## Exercise aim
From the entries that follow, report every line in which "Conta" occurs.

***

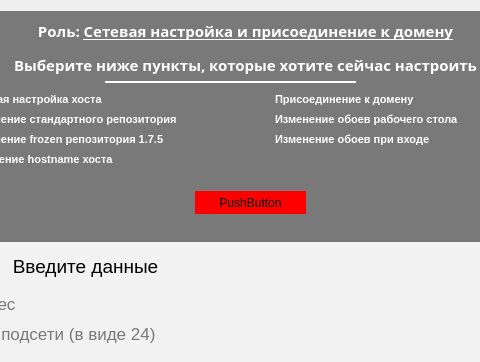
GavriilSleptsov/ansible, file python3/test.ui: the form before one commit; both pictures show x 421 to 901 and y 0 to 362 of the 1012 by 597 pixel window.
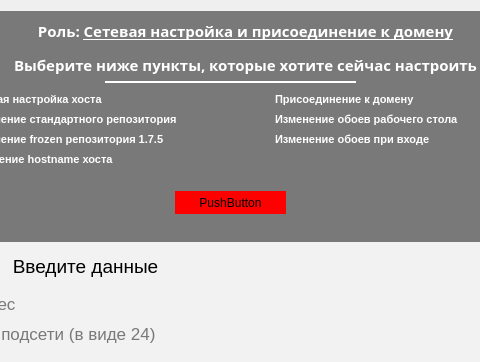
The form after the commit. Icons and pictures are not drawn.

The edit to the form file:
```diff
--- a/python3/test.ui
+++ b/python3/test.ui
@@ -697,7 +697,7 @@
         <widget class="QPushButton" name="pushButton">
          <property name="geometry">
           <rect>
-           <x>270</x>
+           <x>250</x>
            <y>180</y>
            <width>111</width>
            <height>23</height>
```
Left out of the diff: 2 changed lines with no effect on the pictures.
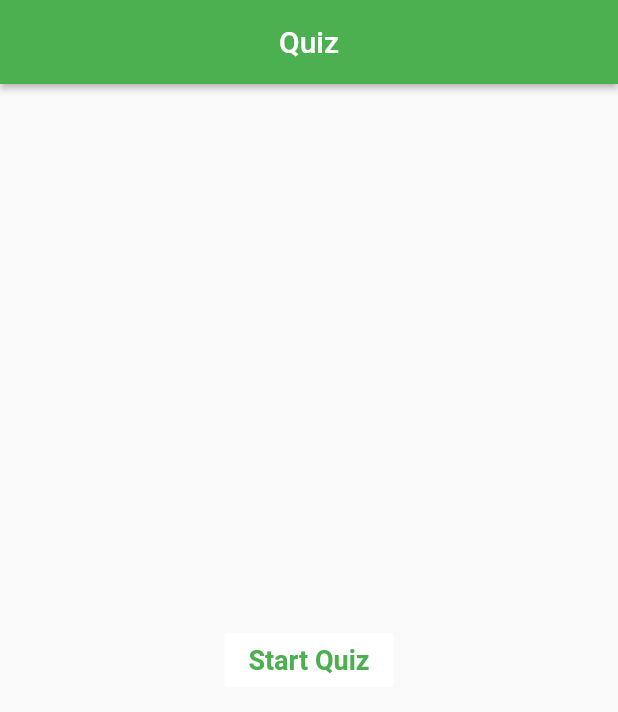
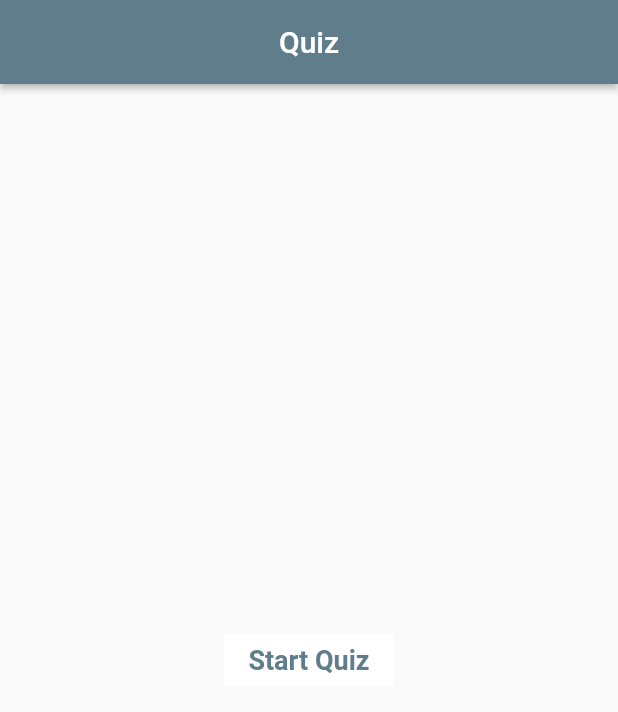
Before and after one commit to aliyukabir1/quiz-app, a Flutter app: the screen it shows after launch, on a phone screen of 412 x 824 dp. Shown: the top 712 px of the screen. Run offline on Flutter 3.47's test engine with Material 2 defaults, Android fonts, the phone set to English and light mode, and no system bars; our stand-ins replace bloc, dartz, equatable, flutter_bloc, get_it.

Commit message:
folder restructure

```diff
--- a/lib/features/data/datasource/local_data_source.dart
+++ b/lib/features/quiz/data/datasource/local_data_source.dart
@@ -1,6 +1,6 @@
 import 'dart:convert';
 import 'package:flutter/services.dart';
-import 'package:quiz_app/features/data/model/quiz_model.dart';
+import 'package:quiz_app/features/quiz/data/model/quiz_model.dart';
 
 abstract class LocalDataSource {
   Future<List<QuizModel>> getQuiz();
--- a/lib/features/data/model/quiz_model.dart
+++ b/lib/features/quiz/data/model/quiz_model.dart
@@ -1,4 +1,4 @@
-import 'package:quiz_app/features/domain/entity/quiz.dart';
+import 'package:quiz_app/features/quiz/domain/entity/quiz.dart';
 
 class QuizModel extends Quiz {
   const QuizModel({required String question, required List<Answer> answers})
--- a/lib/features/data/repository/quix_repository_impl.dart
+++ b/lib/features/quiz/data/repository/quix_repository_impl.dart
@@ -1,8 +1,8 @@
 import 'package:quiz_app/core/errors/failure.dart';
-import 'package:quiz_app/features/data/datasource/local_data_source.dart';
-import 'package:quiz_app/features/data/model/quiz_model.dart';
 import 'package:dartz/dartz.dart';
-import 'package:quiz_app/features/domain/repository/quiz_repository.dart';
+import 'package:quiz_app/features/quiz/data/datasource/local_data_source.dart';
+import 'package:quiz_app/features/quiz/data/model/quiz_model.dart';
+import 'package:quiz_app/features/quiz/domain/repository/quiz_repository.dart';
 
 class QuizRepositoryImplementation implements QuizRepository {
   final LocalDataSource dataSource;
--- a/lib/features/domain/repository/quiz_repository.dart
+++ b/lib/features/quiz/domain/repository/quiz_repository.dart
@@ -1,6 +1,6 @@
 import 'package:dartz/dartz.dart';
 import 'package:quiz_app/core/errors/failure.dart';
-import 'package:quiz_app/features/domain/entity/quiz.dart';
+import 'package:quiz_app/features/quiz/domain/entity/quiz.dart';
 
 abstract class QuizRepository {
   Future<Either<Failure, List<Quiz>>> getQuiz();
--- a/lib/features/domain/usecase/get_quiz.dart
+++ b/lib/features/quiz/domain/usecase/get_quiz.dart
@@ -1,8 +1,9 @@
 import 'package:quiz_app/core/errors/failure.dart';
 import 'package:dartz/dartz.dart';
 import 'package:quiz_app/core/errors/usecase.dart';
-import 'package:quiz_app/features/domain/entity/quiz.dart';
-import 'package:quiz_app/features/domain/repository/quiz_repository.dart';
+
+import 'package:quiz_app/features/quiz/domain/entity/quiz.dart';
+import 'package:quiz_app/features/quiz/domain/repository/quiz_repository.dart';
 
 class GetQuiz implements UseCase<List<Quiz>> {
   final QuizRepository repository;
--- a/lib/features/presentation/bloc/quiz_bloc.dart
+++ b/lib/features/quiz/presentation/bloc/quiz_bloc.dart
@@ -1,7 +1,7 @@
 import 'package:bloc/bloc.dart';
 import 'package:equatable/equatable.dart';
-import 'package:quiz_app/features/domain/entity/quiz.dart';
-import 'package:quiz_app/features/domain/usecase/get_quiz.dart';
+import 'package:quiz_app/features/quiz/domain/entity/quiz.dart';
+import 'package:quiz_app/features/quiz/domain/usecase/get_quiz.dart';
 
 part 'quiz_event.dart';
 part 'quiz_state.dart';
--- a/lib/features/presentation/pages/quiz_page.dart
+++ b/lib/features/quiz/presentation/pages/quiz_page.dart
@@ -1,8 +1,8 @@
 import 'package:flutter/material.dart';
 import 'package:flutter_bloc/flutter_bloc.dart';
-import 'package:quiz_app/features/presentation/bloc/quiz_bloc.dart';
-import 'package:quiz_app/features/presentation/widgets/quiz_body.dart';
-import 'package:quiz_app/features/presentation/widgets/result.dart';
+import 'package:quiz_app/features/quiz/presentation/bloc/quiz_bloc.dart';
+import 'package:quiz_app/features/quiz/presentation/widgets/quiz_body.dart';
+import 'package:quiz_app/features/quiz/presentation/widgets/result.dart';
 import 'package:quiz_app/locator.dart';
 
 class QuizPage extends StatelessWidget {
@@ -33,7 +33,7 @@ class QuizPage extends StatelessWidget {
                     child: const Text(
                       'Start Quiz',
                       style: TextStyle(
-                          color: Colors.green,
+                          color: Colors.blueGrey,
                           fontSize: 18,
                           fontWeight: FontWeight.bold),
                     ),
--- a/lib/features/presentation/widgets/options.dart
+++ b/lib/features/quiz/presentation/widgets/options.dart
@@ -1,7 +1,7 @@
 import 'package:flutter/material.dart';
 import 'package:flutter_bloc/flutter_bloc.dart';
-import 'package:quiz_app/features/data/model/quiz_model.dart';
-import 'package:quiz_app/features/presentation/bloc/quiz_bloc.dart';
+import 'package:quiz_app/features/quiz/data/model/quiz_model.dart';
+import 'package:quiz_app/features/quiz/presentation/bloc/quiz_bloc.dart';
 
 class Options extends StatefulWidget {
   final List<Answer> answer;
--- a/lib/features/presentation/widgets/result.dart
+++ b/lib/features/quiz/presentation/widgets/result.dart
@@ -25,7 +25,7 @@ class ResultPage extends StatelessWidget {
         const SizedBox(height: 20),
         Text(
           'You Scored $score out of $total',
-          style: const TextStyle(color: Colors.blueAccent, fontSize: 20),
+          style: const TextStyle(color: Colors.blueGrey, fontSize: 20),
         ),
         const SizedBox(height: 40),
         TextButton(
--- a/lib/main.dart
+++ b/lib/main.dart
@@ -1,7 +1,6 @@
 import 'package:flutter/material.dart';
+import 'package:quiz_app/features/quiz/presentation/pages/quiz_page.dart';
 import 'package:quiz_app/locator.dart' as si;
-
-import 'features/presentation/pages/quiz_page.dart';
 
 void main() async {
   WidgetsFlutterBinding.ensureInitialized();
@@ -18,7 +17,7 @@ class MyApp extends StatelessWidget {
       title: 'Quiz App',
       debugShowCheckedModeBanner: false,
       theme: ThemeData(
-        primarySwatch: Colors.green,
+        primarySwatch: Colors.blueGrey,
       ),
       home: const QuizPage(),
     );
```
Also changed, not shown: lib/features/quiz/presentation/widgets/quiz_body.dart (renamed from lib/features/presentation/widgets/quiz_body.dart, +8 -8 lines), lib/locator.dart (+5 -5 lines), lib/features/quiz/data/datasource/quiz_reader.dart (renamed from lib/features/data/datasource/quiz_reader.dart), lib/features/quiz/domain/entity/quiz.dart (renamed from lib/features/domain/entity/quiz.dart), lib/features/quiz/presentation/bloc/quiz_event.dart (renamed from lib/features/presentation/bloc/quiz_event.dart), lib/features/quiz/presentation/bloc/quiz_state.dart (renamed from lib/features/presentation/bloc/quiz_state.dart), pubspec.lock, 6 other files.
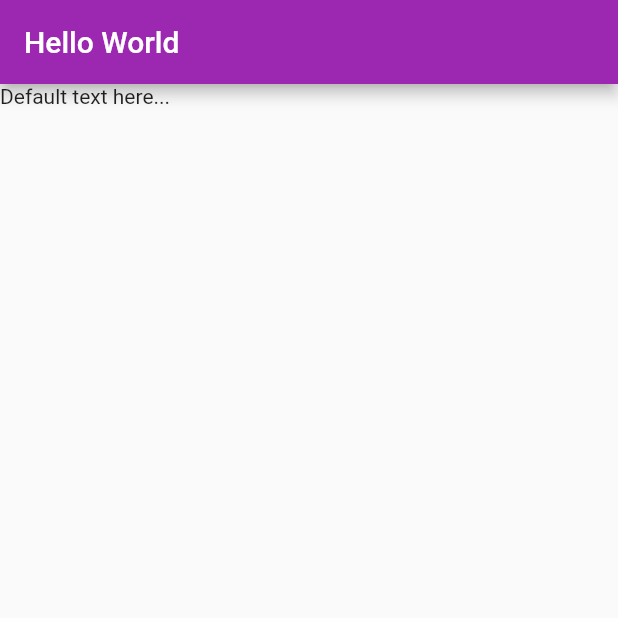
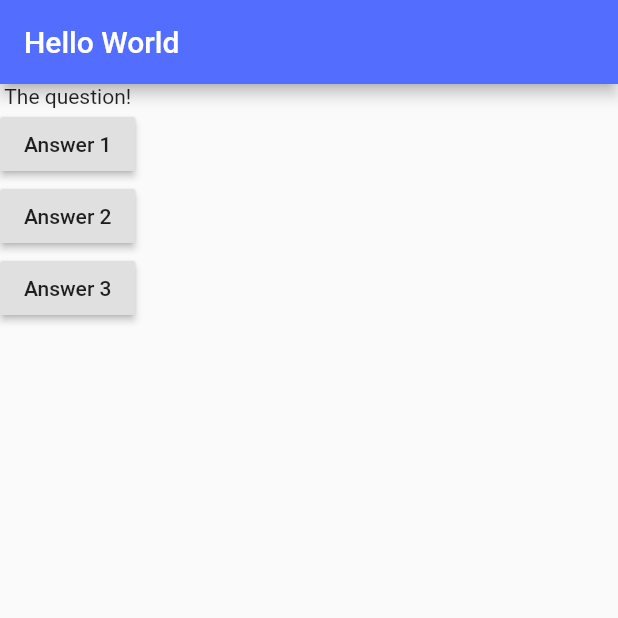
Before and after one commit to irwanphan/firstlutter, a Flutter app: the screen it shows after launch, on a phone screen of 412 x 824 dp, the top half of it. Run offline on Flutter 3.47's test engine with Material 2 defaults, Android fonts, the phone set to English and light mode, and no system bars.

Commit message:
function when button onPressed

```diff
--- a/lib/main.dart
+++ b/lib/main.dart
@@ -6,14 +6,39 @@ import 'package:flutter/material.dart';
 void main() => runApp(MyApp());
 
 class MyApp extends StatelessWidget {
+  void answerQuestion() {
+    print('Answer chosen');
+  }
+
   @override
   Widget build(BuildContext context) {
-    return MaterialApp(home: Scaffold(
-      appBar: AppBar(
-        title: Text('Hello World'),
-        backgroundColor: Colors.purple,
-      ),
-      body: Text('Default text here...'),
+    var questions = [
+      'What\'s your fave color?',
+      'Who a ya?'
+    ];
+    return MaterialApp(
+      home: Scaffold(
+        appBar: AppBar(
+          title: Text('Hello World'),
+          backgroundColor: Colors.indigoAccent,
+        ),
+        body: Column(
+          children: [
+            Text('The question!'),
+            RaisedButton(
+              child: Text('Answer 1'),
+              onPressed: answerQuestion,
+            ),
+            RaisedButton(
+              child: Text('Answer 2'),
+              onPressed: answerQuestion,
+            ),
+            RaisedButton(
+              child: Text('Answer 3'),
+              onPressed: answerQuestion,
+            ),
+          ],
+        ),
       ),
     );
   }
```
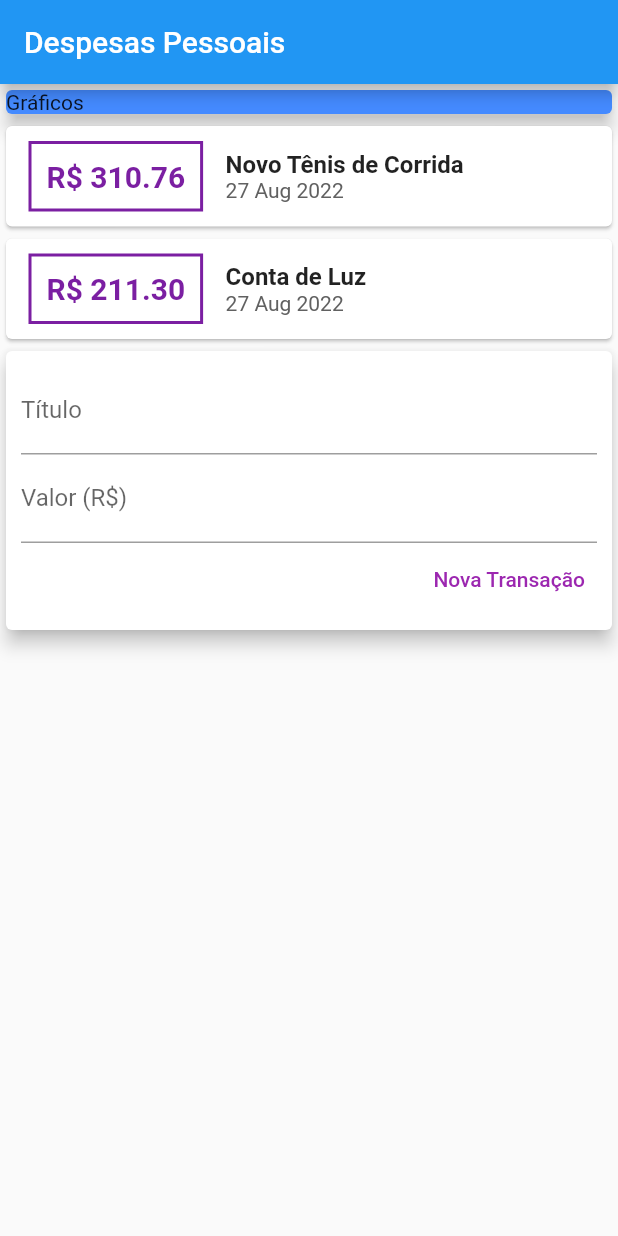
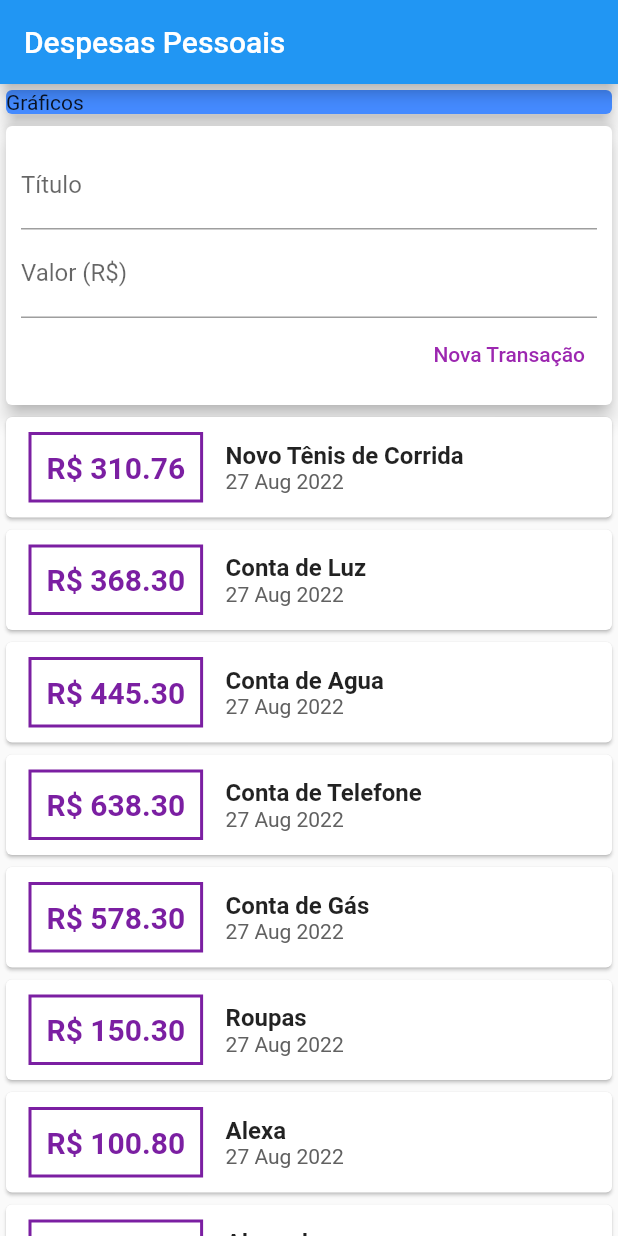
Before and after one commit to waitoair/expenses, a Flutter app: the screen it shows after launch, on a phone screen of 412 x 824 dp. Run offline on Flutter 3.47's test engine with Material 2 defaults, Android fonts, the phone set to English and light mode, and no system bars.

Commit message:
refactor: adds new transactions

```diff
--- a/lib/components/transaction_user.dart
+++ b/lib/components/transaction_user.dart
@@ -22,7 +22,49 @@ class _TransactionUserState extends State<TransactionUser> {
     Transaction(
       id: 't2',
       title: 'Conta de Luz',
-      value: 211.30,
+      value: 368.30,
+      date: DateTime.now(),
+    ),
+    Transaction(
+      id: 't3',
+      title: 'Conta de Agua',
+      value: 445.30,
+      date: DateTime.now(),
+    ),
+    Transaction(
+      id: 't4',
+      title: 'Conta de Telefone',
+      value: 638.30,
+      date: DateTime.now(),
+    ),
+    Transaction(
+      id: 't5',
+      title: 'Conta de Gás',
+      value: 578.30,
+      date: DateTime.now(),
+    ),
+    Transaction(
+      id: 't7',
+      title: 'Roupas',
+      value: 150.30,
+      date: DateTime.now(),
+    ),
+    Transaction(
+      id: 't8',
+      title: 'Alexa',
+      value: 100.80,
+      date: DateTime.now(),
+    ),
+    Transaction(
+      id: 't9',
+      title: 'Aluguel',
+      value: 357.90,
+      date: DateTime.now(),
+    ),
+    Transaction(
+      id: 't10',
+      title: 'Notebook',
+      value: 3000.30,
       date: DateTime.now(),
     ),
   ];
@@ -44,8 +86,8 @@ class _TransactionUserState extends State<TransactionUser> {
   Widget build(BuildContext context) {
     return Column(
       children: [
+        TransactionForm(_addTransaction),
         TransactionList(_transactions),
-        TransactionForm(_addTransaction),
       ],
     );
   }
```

***

## Task solution
       title: 'Conta de Luz',
+      title: 'Conta de Agua',
+      title: 'Conta de Telefone',
+      title: 'Conta de Gás',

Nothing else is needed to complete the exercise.